Innocenti’s League Table gives a global average of just 15 per cent for children aged 11-15, and the worst rates – Malta (27 per cent) and Canada (25 per cent) are far lower than New Zealand’s.
Ensuring quality education – Rank 15
About 70 per cent of 15-year-olds were achieving a baseline competency in reading, mathematics and science and almost 99 per cent of Kiwi children participated in organised learning one year before the start of compulsory schooling.
Promoting decent economic growth and work – Rank 34
Just over 15 per cent of children live in jobless households. The global average is 9 per cent.
About 7 per cent of 15- to 19-year-olds are also not in education, employment or training.
Reducing inequalities – Rank 26
The share of total income going to the top 10 per cent of households with children is nearly 20 per cent higher than the share of income of the bottom 40 per cent.
There is a relative difference of 46.7 per cent between household incomes of children at the 10th percentile and those at the median – a “bottom-end inequality” measure that puts New Zealand close to the middle among industrialised countries.
Sustainable cities and communities – Rank 9
New Zealand was ranked well in this category as concentrations of pollution in urban areas are within the internationally recognised safe level.

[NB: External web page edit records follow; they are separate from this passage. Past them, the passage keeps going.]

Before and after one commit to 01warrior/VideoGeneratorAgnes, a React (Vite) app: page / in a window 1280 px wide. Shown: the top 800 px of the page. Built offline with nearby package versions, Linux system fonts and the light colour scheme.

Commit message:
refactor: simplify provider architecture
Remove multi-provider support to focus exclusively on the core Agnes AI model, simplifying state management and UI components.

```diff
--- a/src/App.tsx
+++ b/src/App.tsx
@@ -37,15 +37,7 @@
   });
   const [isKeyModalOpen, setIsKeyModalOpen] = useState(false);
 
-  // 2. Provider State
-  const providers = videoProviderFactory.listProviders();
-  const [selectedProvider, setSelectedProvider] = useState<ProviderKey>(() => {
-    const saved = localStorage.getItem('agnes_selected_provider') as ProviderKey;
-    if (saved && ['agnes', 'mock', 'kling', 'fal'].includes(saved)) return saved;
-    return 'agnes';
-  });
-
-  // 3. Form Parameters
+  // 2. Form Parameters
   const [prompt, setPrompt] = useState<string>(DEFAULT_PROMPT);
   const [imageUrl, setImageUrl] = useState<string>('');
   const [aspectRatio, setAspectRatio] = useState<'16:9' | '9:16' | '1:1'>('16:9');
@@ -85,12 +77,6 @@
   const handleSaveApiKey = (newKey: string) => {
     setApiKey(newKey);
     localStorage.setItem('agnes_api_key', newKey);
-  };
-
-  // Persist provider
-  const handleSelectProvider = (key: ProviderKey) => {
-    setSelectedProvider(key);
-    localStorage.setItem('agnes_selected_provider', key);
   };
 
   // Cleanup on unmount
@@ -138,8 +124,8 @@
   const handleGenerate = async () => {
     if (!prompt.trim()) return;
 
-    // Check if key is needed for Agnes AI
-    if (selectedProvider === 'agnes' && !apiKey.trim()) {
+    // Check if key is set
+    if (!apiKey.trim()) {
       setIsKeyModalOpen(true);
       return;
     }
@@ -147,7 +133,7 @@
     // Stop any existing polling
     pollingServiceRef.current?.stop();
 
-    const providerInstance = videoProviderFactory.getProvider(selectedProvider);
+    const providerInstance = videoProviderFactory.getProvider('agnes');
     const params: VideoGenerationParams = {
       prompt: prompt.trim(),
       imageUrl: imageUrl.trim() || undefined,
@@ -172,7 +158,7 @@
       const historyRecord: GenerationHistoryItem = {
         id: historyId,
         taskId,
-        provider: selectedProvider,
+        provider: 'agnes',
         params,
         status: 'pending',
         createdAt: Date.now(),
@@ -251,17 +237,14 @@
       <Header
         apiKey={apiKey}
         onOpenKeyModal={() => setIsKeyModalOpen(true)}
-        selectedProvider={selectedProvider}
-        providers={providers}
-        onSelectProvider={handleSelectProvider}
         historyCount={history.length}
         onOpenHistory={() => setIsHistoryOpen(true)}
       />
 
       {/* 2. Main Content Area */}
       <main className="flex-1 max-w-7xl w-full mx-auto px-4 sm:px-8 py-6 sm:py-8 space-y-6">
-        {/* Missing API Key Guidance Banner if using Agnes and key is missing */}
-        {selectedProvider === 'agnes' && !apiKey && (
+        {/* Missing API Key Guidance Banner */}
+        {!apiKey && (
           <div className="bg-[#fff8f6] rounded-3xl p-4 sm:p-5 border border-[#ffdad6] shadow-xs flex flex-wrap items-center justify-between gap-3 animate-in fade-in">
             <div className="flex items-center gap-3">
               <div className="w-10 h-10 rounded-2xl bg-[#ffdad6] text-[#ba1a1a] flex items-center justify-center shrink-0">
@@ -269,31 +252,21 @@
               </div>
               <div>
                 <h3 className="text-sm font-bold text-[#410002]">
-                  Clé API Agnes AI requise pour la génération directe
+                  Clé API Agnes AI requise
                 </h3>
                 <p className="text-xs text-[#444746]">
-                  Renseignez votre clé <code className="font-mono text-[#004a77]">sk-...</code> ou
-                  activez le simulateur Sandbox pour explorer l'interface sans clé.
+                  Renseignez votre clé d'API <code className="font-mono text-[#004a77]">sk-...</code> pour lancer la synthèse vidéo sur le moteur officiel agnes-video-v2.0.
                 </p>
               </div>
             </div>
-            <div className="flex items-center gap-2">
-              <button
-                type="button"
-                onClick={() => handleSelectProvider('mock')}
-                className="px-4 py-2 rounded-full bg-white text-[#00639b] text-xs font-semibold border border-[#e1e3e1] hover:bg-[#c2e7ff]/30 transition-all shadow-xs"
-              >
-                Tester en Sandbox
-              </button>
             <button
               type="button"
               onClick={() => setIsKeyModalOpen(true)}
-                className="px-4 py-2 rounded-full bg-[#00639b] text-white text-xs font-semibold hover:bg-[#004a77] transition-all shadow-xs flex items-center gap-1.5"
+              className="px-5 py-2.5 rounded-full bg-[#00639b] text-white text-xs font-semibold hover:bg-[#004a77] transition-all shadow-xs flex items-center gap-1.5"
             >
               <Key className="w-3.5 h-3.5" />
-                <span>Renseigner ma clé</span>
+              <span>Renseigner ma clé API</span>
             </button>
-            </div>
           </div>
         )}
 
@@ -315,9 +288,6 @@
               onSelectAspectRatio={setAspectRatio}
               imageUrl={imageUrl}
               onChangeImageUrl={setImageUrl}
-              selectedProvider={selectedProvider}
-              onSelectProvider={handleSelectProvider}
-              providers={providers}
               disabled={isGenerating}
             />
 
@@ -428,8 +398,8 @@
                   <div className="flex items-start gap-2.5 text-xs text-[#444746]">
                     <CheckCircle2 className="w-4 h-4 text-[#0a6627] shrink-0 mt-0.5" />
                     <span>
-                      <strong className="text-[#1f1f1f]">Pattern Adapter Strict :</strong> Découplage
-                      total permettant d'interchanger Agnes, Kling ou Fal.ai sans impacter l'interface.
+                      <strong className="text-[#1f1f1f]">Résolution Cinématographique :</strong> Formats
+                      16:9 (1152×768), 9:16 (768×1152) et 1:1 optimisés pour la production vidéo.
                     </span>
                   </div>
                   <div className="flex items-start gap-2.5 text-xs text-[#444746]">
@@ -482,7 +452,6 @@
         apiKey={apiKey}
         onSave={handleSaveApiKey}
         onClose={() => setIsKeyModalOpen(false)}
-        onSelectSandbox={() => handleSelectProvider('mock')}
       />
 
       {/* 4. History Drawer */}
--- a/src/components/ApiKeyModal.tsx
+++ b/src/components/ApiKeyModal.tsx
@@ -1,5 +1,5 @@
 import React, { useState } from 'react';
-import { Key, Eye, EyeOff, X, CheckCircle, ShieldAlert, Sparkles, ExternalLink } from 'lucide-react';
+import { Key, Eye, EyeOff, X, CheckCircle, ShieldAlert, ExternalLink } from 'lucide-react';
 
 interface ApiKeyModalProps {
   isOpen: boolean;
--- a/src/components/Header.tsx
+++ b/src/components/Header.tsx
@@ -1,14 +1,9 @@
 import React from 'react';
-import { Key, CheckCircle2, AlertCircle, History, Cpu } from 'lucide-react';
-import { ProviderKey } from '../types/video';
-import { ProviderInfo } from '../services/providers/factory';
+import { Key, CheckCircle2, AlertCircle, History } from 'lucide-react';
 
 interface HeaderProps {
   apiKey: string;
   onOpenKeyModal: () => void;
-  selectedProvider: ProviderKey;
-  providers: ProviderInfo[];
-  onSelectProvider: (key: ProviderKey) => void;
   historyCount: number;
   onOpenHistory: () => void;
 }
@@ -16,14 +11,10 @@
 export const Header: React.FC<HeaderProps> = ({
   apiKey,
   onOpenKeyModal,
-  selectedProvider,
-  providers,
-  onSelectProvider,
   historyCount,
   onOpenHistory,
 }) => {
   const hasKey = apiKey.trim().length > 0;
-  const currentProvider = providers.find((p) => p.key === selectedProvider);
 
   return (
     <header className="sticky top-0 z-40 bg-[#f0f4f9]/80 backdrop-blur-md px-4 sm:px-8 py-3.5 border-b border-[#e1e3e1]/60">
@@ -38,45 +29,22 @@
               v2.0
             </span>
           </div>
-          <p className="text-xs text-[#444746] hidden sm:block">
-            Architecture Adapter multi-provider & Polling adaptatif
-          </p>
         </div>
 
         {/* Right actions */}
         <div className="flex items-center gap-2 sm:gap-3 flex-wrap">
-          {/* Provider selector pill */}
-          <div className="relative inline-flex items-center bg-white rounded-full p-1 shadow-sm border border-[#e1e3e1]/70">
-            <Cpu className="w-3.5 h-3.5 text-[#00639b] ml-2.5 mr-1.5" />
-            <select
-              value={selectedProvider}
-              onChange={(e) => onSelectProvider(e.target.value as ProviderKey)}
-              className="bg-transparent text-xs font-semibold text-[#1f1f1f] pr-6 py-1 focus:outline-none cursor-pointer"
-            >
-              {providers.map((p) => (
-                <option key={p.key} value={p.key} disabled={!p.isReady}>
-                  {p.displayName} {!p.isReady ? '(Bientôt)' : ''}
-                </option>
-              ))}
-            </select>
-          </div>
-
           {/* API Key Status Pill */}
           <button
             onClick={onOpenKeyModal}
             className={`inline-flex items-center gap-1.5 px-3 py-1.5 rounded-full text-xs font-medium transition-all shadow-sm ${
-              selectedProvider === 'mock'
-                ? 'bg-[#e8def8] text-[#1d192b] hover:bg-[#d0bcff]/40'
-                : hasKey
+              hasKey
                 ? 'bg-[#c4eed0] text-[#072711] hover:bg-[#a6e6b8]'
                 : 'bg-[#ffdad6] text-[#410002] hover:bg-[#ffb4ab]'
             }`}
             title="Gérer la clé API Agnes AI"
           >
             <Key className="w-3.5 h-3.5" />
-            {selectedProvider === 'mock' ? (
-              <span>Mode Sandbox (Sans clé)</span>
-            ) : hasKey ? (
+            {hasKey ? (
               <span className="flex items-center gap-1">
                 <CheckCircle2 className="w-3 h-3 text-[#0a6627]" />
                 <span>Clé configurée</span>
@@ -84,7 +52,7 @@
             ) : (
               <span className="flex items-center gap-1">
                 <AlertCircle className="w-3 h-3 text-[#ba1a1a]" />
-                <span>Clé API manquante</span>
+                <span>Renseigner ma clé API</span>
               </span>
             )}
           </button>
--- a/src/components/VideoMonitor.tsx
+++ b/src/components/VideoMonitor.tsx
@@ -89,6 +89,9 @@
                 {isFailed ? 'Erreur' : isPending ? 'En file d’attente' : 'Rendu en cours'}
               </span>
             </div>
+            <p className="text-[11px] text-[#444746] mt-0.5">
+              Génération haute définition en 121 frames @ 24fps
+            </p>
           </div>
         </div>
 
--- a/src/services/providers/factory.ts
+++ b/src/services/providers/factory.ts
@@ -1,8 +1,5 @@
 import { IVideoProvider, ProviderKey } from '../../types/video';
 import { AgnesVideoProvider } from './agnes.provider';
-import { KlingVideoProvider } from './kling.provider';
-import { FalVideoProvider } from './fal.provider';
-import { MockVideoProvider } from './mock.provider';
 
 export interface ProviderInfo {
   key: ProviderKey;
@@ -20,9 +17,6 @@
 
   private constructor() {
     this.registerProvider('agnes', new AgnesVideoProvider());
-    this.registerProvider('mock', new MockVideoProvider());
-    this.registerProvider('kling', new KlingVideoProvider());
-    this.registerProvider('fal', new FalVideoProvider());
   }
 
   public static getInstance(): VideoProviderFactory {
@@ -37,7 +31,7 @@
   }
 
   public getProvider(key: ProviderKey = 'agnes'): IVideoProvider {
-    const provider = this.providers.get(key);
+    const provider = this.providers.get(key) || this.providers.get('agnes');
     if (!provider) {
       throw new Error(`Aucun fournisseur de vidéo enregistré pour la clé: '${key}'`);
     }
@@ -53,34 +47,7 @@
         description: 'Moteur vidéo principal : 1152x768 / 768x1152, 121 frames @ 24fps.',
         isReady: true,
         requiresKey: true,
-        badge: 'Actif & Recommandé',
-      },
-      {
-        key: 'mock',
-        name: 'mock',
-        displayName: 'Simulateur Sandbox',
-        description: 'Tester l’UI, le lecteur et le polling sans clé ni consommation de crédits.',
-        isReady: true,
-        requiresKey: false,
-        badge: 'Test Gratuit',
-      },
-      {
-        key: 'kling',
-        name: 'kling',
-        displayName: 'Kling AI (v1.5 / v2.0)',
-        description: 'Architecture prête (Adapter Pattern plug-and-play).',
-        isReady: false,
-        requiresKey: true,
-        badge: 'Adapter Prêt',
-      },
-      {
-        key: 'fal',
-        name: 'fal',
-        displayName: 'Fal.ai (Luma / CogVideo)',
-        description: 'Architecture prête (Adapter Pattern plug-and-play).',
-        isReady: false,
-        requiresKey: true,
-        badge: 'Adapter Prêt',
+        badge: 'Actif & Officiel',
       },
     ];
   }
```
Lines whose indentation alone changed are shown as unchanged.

Ensure sustainable consumption and production patterns – Rank 35
About half of 15-year-olds are familiar with five or more environmental issues. The global average is 62 per cent and this indicated New Zealand youth are among those who know the least about sustainable production and consumption. Only Japan and Romania had worse rates.
Where to get help:
• Lifeline: 0800 543 354 (available 24/7)
• Suicide Crisis Helpline: 0508 828 865 (0508 TAUTOKO) (available 24/7)
• Youthline: 0800 376 633
• Kidsline: 0800 543 754 (available 24/7)
• Whatsup: 0800 942 8787 (1pm to 11pm)
• Depression helpline: 0800 111 757 (available 24/7)
• Rainbow Youth: (09) 376 4155
• Samaritans 0800 726 666
• If it is an emergency and you feel like you or someone else is at risk, call 111.
Source: NZ Herald